“The state unleashed a struggle against us, and this huge political pressure was brought to bear,” Kopylov said. “Then the pocket State Duma [the lower house of parliament] attacked us, and everybody attacked us.”
With the fall of communism, gambling surged into Russia, and why not? Everything was up for grabs; solid chunks of resources and cash were suddenly liquid and untraceable. Soon casinos became an icon of post-Soviet Russia: microcosms that displayed the casual cruelty of capitalism’s whims; the apparent wildness that overlay a rigid rule set and pecking order; and, of course, the game of it all, the flash and adrenaline.
In Moscow alone, according to numbers from the Assn. for Gambling Business Development, there were 38 casinos and about 500 slot halls. The vast network of gambling fed about $2 billion in taxes a year into Russia’s budget, the organization estimates. The closure leaves as many as 350,000 people jobless overnight, the association said.
The melancholy was palpable this week along the strip of casinos on Novy Arbat, a breathless ribbon of neon and beggars and slick salesmen that runs from the Moscow River to the Kremlin walls. Skateboarders hurtled through flat sheets of Russia’s relentless summer sun. Hip-hop and rock poured down over the sidewalks like rain from overhead speakers.
But inside the iconic Arbat casino, the waitresses were in a sour mood.

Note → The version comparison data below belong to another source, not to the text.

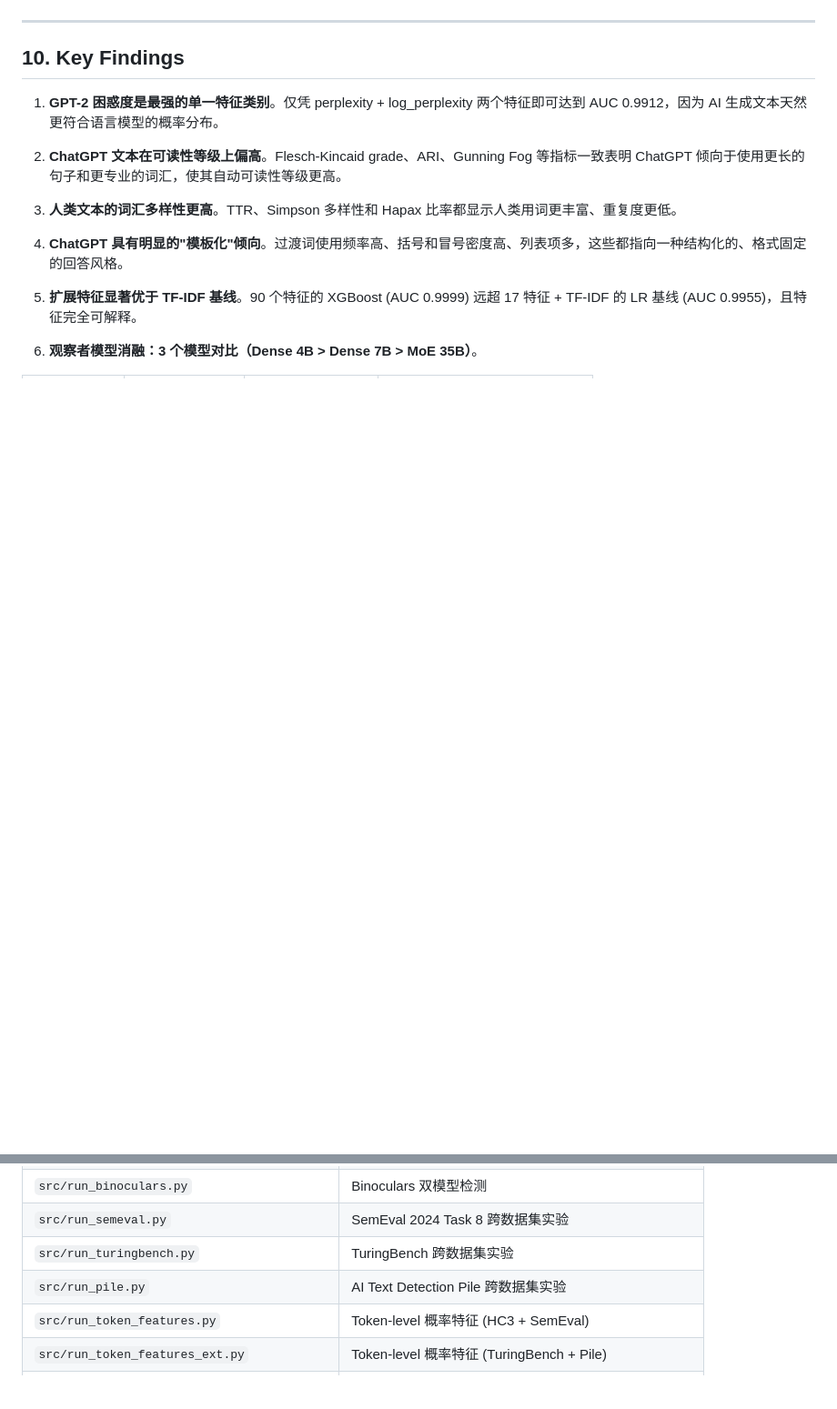
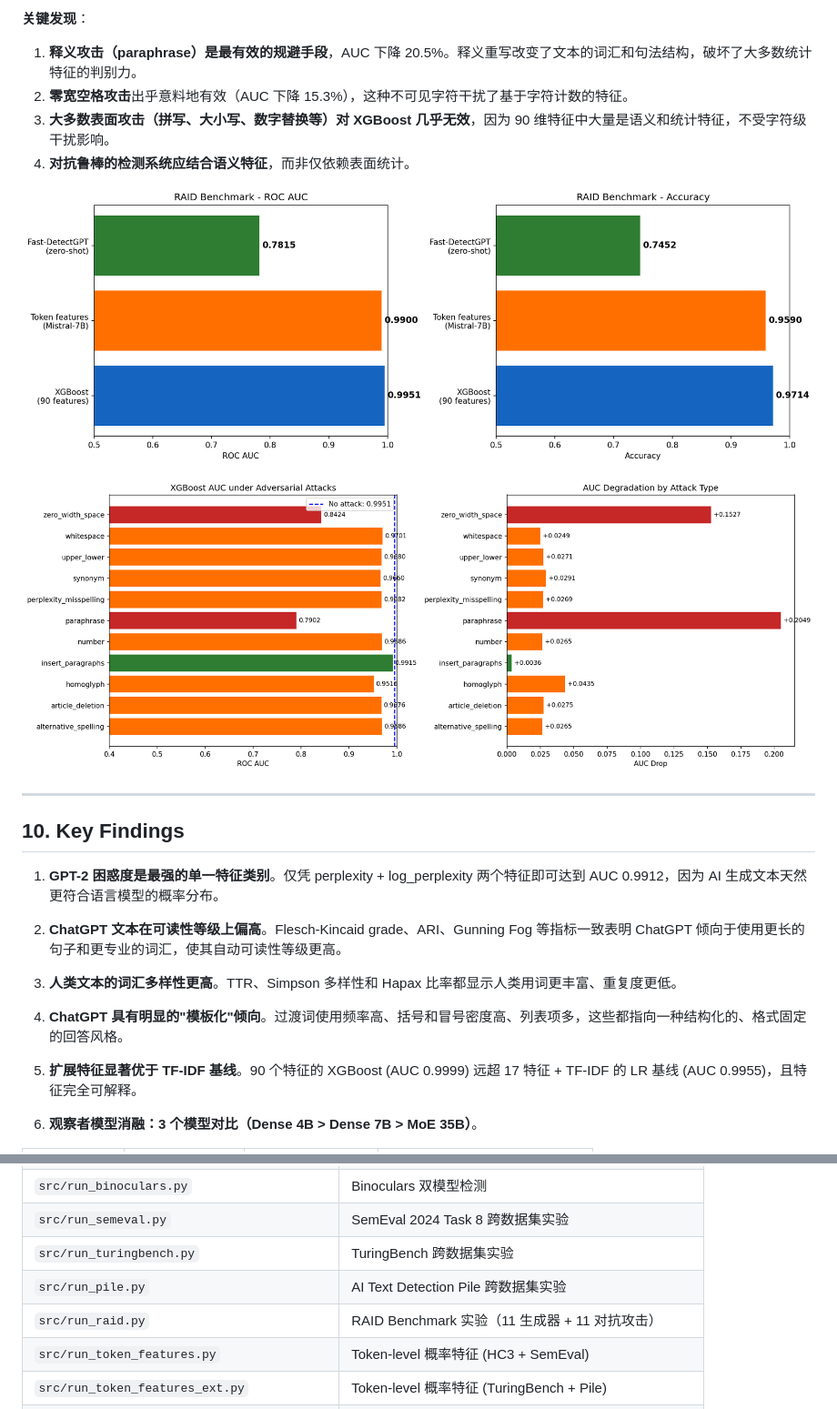
Before and after one commit to HaibinLai/HC3, a Markdown page: README.md, 2 parts joined by grey strips. Shown at 91% size. Rendered like a GitHub page; pictures changed too: figures/raid_adversarial.png (added), figures/raid_comparison.png (added); blank space fills up the shorter version.

```diff
--- a/README.md
+++ b/README.md
@@ -624,3 +678,13 @@ TuringBench 的 19 个旧 AI 模型（GPT-2、XLNet、CTRL 等）在 Mistral-7B
+**关键发现**：
+1. **释义攻击（paraphrase）是最有效的规避手段**，AUC 下降 20.5%。释义重写改变了文本的词汇和句法结构，破坏了大多数统计特征的判别力。
+2. **零宽空格攻击**出乎意料地有效（AUC 下降 15.3%），这种不可见字符干扰了基于字符计数的特征。
+3. **大多数表面攻击（拼写、大小写、数字替换等）对 XGBoost 几乎无效**，因为 90 维特征中大量是语义和统计特征，不受字符级干扰影响。
+4. **对抗鲁棒的检测系统应结合语义特征**，而非仅依赖表面统计。
+
+![RAID comparison](figures/raid_comparison.png)
+
+![RAID adversarial](figures/raid_adversarial.png)
+
 ---
 
 ## 10. Key Findings
@@ -681,6 +745,7 @@ TuringBench 的 19 个旧 AI 模型（GPT-2、XLNet、CTRL 等）在 Mistral-7B
 | `src/run_semeval.py` | SemEval 2024 Task 8 跨数据集实验 |
 | `src/run_turingbench.py` | TuringBench 跨数据集实验 |
 | `src/run_pile.py` | AI Text Detection Pile 跨数据集实验 |
+| `src/run_raid.py` | RAID Benchmark 实验（11 生成器 + 11 对抗攻击） |
 | `src/run_token_features.py` | Token-level 概率特征 (HC3 + SemEval) |
 | `src/run_token_features_ext.py` | Token-level 概率特征 (TuringBench + Pile) |
 | `src/run_token_interpretability.py` | Token 特征可解释性分析 (SHAP + 分布 + 失败分析) |
```
Also changed, not shown: other parts of README.md (+55 -1 lines), 1 other file.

“We work for tips,” one of them snapped when a tubby man in a drooping T-shirt peeled himself away from the slot machines long enough to demand a pack of cigarettes.
“I’ve been giving you tips all night!” he protested. She glared. He turned and stomped back to the slots.
The waitress, a curvy blond named Irina, shrugged. “This is my last hour. Why should I kill my legs carrying things for free?”
Employees in the Arbat refused to give their last names, explaining that they’d been warned on pain of their last paycheck not to give interviews to reporters.
The waitresses could make $1,000 in tips on a very good night, they said, and they won’t find that kind of money again soon -- especially since they think their work at casinos won’t look good to prospective employers.
A man in a tuxedo made an announcement: The last games would start at each table. The guests were encouraged to visit a related casino -- in Romania. Sitting straight in their vests, beneath the fringed lamps, the dealers looked at one another wistfully. Women with bare shoulders and pouting mouths who’d been haunting the tables -- if they weren’t prostitutes, they were dressed the part -- stubbed out their last cigarettes and slinked to the door. The gamblers hugged one another and said goodbye, cigars still dangling from their fingers.
“This is a huge stupidity,” said a mountain of a man, dressed in white from his linen shirt to his trimly tailored leather shoes. He said his name was Karen, he smirked and described himself as a “businessman” and, like the other gamblers, balked at giving his last name.
Men like Karen were skeptical. Gambling will continue somehow, he said. Some of the guys who frequented the casino thought the fix was in. They were just waiting to see how it would shake out.
This is just a rebuilding, many said, a reconsolidation of ownership. There was already talk of creating private poker clubs. For other games, many believed, there would be illegal gambling dens kept running with bribes to crooked authorities.
But around Karen, the casino was emptying out. The last, straggling gamblers took one final turn at the cashier’s desk, then made their way back toward the coat check and the street beyond.
They passed out their last tips, said their goodbyes and lurched back out into the glaring sun of a Moscow evening.